Most impressive about the production are its design elements. Here the calibre is extremely high. Brian King has made an excellent use of the space at Downstage, entirely changing the ground level seating to reflect more of a rugby match atmosphere. The set is sparse but effective, able to be efficiently changed around by the actors, and an upper tier of the stage is used well. This is matched by Lisa Maule’s lighting design – which perfectly recreates a stadium (or gladiatorial arena) atmosphere – although if you are sitting on the ground level then it takes a while to get used to being included in the flood lighting. This is juxtaposed with dim lighting used to evoke ‘vintage’ footage of Murdoch and the All Blacks in the Seventies and the bloodbath red lighting of the climactic match play. The costumes appear accurate, although it might have been fun to put Jane in more of an early nineties power suit. Stephen Gallagher’s sound scape is, as usual, sublime and evocative, culminating in a deafening rushing noise that closes the play.

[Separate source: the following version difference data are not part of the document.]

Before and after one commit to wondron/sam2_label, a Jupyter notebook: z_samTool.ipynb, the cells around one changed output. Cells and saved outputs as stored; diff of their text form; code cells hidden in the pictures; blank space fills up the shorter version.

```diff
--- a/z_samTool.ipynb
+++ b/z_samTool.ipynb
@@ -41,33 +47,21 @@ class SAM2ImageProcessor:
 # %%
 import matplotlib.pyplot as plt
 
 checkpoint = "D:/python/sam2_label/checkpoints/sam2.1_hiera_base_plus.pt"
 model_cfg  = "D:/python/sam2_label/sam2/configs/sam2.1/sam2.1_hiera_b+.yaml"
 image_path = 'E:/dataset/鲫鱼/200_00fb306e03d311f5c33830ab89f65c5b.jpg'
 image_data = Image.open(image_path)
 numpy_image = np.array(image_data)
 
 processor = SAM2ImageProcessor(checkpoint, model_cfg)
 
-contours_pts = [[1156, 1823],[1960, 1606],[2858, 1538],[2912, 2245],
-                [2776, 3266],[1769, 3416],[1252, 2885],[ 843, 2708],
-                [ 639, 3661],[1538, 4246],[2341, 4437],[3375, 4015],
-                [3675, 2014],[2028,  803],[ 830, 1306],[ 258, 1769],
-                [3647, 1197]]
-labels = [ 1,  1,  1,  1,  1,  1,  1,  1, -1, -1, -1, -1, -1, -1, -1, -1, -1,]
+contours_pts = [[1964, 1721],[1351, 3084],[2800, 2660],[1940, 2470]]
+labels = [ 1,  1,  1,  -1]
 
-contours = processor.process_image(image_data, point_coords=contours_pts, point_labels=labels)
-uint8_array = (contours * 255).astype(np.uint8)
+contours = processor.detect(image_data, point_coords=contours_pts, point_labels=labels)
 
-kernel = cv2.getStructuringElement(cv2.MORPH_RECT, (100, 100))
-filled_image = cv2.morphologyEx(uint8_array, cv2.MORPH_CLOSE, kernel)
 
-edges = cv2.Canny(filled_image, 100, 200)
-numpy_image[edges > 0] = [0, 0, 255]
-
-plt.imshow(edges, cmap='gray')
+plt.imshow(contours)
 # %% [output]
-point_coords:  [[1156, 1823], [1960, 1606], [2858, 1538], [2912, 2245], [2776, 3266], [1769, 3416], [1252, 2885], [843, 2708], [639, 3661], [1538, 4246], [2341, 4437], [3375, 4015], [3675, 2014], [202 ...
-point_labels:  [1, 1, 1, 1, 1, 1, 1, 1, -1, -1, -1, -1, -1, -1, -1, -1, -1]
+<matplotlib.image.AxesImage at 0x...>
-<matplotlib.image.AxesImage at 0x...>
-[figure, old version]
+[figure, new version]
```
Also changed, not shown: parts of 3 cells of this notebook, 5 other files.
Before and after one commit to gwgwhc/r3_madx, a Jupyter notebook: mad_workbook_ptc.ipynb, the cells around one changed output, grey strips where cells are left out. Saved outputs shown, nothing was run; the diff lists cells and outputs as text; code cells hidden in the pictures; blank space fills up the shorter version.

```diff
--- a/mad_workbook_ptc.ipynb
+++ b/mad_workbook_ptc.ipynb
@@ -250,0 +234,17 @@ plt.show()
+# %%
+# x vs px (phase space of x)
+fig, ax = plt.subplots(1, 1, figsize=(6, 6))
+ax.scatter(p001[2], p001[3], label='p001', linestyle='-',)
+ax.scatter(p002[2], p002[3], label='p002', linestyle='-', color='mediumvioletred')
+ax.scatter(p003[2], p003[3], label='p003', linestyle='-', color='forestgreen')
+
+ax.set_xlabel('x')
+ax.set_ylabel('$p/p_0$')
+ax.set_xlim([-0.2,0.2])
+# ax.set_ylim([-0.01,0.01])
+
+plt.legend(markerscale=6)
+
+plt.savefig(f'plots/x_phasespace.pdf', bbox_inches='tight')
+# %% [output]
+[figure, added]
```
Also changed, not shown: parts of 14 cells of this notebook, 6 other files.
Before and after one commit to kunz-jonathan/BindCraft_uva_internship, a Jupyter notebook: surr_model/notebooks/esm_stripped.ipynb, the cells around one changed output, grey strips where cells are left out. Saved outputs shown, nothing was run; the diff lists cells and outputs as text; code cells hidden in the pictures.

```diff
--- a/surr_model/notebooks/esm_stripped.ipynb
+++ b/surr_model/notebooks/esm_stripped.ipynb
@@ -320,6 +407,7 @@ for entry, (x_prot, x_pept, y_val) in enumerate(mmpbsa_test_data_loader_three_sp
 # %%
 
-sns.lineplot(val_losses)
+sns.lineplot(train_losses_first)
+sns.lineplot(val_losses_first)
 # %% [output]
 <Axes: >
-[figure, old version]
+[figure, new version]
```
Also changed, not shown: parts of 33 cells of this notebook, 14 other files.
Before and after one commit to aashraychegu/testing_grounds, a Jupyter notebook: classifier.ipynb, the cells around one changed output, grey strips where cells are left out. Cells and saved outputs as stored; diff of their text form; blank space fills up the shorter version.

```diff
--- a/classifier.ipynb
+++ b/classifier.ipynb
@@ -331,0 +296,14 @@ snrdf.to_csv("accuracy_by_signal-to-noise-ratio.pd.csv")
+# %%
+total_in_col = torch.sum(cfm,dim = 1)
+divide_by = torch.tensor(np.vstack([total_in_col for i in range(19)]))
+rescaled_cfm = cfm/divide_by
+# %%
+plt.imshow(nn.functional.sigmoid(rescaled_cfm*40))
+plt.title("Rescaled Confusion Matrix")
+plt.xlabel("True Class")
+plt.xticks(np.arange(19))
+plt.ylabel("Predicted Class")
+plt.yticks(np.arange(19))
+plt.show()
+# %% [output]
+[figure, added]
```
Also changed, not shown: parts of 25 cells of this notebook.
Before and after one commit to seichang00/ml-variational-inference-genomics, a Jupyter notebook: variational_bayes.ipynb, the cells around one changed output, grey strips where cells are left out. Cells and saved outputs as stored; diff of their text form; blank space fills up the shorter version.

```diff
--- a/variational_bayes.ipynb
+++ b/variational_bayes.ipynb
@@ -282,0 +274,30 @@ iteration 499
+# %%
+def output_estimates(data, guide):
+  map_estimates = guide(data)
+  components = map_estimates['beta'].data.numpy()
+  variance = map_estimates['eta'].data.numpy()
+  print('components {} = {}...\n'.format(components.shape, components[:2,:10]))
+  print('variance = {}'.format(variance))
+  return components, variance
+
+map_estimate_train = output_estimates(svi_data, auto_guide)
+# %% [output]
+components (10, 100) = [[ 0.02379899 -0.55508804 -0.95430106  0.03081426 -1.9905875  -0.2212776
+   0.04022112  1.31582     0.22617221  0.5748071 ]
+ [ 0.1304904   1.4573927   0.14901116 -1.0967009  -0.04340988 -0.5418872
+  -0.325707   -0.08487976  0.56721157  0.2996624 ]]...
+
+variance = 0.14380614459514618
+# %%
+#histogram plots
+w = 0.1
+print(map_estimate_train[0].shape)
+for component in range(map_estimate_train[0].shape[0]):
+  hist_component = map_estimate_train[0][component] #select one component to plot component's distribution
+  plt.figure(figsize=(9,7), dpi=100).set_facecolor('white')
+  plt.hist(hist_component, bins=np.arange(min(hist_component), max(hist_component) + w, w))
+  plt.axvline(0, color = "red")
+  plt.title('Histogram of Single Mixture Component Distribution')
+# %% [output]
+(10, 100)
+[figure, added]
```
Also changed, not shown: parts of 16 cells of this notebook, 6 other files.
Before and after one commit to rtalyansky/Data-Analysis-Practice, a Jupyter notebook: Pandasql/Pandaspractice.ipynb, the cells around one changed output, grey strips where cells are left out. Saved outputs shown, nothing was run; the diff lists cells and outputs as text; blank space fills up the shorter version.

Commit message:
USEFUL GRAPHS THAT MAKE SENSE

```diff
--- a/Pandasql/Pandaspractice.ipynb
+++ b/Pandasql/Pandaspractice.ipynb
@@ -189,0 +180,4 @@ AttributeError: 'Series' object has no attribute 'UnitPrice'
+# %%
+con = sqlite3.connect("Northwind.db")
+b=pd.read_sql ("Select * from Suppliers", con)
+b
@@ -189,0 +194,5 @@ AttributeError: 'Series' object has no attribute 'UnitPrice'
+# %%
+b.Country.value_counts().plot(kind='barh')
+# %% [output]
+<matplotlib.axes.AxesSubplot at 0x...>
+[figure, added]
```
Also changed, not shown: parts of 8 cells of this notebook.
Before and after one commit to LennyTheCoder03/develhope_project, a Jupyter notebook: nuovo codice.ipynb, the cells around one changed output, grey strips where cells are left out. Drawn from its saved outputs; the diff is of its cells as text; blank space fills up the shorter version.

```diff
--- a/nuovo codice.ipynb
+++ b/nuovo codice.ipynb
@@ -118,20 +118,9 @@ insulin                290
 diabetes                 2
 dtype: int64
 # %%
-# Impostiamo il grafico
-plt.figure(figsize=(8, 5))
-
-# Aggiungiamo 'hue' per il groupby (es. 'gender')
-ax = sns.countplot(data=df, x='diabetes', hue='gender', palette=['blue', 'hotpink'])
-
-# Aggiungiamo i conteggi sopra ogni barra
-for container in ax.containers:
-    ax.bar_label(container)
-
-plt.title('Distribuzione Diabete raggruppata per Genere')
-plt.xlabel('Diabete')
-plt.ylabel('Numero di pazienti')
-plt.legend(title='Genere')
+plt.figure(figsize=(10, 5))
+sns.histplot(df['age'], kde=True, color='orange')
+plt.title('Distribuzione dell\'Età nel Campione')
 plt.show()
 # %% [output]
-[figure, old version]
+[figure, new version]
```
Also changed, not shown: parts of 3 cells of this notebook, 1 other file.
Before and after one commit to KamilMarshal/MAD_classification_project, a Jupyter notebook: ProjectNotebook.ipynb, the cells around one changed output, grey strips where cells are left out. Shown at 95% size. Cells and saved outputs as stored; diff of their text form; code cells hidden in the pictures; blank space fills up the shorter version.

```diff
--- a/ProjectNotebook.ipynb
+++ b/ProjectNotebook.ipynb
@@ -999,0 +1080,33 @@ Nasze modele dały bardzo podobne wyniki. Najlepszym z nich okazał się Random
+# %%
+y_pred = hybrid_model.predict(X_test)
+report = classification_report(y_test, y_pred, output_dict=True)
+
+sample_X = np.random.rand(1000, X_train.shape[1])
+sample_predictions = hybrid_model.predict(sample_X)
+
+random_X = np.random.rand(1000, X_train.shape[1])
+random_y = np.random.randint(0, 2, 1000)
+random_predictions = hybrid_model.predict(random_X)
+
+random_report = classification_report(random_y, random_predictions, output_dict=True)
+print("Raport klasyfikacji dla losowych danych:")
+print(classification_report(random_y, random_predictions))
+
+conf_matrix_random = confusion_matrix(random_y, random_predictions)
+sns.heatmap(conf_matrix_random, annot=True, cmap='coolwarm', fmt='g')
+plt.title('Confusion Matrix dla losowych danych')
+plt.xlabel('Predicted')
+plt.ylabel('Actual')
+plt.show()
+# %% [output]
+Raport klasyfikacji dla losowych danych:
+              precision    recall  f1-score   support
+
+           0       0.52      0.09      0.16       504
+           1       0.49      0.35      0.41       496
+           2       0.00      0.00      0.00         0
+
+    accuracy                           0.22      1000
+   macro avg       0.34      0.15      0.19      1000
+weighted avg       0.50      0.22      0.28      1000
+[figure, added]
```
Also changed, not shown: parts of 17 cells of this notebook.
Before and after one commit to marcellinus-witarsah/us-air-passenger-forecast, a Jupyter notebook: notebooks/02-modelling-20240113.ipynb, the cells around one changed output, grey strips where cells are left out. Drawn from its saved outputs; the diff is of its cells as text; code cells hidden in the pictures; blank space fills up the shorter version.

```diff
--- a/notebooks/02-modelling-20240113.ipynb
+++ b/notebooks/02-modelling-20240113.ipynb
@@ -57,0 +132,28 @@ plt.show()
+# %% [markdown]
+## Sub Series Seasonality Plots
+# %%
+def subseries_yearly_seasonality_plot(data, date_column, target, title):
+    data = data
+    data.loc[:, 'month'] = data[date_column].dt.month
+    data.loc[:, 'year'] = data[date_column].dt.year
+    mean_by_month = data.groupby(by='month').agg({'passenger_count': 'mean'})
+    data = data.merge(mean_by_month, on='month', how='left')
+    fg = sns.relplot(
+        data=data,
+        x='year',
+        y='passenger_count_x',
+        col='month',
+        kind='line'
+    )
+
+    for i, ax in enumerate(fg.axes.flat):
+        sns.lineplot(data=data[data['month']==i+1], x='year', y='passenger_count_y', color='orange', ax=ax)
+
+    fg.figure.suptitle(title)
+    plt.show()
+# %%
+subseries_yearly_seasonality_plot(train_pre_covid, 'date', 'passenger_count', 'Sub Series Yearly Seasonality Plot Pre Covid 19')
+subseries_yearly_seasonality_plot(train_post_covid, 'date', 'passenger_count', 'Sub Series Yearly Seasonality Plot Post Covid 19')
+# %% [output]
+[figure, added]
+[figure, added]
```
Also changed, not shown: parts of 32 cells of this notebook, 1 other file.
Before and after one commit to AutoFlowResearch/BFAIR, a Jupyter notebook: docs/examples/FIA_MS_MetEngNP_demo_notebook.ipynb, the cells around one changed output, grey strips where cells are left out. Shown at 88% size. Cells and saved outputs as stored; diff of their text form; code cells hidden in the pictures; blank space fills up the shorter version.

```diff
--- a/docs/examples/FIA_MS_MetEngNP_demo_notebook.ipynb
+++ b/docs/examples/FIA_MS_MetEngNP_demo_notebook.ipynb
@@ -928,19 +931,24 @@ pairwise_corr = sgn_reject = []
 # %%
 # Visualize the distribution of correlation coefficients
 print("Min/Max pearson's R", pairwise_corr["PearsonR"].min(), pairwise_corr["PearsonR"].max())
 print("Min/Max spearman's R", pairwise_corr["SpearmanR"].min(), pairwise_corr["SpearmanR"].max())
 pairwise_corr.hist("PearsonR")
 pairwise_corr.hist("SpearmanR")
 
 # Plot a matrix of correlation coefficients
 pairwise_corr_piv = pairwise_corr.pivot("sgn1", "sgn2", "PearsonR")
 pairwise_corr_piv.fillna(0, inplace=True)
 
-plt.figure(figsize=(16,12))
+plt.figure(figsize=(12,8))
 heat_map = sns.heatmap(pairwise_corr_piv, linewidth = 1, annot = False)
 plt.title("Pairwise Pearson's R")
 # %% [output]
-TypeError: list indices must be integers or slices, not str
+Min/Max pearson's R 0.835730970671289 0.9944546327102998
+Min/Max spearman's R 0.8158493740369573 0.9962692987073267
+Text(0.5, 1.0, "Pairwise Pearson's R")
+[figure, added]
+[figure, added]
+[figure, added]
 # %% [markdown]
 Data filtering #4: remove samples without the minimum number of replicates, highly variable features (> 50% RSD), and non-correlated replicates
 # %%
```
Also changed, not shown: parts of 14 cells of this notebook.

So overall, I wasn’t a fan and Finding Murdoch wasn’t a ‘winner on the day’ with me. Perhaps it is because I have recently seen productions that capture more emotional intensity (Blackbird) on what I’m sure is a far smaller budget. A great ensemble cast, excellent technical design but Finding Murdoch is ultimately let down by its script, which just seemed to lack basic fundamental drama. For those who are rugby enthusiasts familiar with the Murdoch mystery, there may be more to enjoy, however, powerful, thought provoking theatre this is not. There are far more damning and clever vehicles for the same themes out there, particularly if an indictment of the imperatives driving the modern media is what you are after.
Originally published in The Lumière Reader.
Copyright © belongs to the reviewer
stephen gallagher June 21st, 2007...is your name really 'Anonny'? Helen, thank you for your review!
Anonny June 20th, 2007Thank you Helen for an honest, thoughtful and healthily critical review (Finding Murdoch) ; a very rare animal in this fawning cowardly town.
A memorable play of paradoxes
Review by John Smythe 19th Jun 2007
My partner loved it and rugby is not her bag. But then it’s written by a woman about a woman’s desire to achieve and understand, and it’s directed by a woman, so I shouldn’t be surprised. Which isn’t to say rugby orientated blokes won’t like it too. Heading for the car (after the Monday 6.30 show) I bumped into the other Keith – Quinn of sportscasting fame – and asked him if he’d just been to Finding Murdoch. "Saw it on opening night," he said. "It’s terrific. You should go."
"Just did," said I. "What do you reckon Murdoch would think if he saw it?" We both frowned. Hard to say. That question sits at the heart of the play. Does it vindicate or exploit him? Open old sores or heal the wound? "He does come out of it well," said KQ. "He gets a good hearing." Agreed.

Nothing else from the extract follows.